A Randomized Trial of Closed-Loop Insulin Delivery Postpartum in Type 1 Diabetes
This study aimed to evaluate the efficacy of closed-loop insulin delivery postpartum.
RESEARCH DESIGN AND METHODS
In this open-label, randomized controlled trial, postpartum individuals with type 1 diabetes were randomized to hybrid closed-loop insulin delivery with the MiniMed™ 670G/770G system in auto-mode or sensor augmented pump therapy, in the first 12-weeks postpartum followed by a continuation phase with closed-loop for all until 24-weeks postpartum.

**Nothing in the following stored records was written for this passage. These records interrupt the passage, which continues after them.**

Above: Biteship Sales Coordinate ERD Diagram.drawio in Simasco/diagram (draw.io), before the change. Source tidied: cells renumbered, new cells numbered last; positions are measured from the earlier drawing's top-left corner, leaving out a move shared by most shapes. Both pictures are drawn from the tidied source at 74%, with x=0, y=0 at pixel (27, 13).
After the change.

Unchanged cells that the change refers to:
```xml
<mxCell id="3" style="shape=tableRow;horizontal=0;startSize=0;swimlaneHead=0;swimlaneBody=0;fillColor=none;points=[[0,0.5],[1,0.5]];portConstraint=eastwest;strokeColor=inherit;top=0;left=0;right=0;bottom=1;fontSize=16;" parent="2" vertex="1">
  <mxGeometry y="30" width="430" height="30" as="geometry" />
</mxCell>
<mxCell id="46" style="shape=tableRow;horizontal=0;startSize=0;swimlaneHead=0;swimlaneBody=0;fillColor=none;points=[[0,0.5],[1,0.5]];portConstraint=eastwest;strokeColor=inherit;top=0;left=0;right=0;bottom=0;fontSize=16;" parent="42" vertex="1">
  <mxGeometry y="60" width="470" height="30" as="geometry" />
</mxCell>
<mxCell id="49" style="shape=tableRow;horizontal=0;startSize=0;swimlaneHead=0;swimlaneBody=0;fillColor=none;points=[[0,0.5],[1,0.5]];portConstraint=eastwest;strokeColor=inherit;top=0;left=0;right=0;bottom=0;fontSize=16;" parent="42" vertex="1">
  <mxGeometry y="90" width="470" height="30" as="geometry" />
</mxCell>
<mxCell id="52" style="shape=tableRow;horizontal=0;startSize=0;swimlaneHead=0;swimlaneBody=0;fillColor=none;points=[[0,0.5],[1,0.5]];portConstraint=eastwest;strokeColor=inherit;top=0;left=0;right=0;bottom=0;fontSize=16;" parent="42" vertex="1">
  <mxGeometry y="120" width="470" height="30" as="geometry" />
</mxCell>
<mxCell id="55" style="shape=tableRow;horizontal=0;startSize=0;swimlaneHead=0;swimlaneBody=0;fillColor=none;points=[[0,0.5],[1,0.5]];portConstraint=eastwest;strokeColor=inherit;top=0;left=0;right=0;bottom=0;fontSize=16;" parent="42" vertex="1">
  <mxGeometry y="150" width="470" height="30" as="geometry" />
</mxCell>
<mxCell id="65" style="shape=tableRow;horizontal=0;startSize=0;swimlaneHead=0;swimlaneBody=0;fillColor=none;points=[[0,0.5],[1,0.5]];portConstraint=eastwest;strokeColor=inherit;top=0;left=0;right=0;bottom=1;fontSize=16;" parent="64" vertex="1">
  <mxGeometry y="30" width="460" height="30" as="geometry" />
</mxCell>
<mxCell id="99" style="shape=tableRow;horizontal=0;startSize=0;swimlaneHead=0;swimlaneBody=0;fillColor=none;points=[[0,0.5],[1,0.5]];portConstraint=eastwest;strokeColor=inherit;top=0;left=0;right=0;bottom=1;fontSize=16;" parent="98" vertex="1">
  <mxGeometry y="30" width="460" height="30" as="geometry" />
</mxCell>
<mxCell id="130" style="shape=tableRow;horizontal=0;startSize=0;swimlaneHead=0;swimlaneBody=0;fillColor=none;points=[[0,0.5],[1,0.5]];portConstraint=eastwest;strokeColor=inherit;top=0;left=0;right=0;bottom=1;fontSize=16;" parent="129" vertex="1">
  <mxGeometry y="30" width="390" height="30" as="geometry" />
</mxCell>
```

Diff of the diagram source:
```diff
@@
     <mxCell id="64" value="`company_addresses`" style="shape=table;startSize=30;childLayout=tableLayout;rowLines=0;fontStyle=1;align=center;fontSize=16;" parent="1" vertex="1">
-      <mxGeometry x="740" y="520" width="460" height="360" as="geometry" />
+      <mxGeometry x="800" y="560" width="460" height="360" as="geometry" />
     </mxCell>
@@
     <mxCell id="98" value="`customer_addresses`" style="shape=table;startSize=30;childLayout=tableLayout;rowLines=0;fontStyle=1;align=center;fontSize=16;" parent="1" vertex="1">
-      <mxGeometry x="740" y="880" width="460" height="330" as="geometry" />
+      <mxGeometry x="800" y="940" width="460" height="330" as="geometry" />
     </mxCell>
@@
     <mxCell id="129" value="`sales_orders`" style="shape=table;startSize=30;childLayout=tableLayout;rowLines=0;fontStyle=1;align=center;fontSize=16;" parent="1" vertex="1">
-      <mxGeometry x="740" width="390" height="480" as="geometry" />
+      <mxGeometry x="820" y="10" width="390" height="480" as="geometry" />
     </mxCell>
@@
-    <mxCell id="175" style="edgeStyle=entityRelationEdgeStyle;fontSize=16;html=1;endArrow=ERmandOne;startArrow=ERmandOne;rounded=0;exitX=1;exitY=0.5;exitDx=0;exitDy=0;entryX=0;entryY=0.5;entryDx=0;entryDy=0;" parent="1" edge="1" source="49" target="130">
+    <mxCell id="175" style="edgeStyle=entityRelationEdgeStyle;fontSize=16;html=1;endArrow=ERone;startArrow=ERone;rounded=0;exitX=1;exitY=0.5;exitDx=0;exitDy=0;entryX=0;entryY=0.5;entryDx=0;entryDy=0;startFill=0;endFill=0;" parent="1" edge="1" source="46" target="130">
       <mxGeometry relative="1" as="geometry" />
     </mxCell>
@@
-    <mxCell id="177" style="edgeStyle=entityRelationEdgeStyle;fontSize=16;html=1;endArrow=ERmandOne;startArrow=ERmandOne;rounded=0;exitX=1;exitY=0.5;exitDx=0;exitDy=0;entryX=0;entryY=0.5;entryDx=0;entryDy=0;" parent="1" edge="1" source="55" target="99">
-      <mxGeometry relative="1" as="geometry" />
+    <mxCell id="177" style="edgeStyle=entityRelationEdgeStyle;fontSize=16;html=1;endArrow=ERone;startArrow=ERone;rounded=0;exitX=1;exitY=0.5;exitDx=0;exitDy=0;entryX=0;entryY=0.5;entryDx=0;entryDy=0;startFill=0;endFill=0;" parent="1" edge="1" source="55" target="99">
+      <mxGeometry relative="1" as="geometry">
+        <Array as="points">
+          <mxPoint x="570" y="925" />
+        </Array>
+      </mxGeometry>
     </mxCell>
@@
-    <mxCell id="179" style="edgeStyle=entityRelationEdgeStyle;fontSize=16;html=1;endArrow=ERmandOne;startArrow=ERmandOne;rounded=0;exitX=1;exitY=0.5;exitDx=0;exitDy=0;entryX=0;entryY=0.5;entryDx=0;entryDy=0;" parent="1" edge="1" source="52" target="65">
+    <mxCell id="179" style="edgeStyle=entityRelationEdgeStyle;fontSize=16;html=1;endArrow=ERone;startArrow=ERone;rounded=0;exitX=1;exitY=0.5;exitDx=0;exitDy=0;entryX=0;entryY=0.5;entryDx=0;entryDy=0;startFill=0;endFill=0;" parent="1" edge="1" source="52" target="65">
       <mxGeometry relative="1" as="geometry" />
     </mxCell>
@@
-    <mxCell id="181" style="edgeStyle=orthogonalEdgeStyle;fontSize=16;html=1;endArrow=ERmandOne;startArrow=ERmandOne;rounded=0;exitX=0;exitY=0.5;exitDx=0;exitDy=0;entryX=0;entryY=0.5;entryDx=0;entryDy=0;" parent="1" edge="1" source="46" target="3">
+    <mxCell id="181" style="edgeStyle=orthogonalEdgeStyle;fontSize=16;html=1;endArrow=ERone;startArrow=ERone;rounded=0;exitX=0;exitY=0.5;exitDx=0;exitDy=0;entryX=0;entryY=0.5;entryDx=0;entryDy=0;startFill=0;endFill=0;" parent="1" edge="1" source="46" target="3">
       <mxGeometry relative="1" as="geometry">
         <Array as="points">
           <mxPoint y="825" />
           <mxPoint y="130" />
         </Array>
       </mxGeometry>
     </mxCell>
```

Eighteen participants (mean±SD age 32±3.5 years, diabetes duration 22±7.3 years and early pregnancy HbA1c 52±6.8 mmol/mol [6.9±0.9%]) completed 24-weeks of postpartum follow-up. In the randomization phase, percent time in range, 70-180 mg/dL (3.9-10 mmol/L) did not differ between groups (79.2±8.7% versus 78.2±6.0%; p=0.41). Women randomized to closed-loop spent less time below 70 mg/dL (3.9 mmol/L) and 54 mg/dL (3.0 mmol/L) (1.7±0.8% versus 5.5±3.3%; p<0.001 and 0.3±0.2% versus 1.1±0.9%; p=0.008). Time above 180 mg/dL (10 mmol/L) was not different between groups (18.7±8.8% versus 15.9±7.7%; p=0.21). In the continuation phase, those initially randomized to sensor augmented pump had less time below 70 mg/dL after initiation of closed-loop (5.5±3.3% versus 3.3±2.2%; p=0.039). The closed-loop group maintained similar glycemic metrics in both study phases. There were no episodes of diabetic ketoacidosis or severe hypoglycemia in the randomized or continuation phase in either group.
Women randomized to closed-loop insulin delivery postpartum had less hypoglycemia than those randomized to sensor augmented pump therapy. There were no safety concerns. These findings are reassuring for use of closed-loop insulin delivery postpartum because of its potential to reduce hypoglycemia.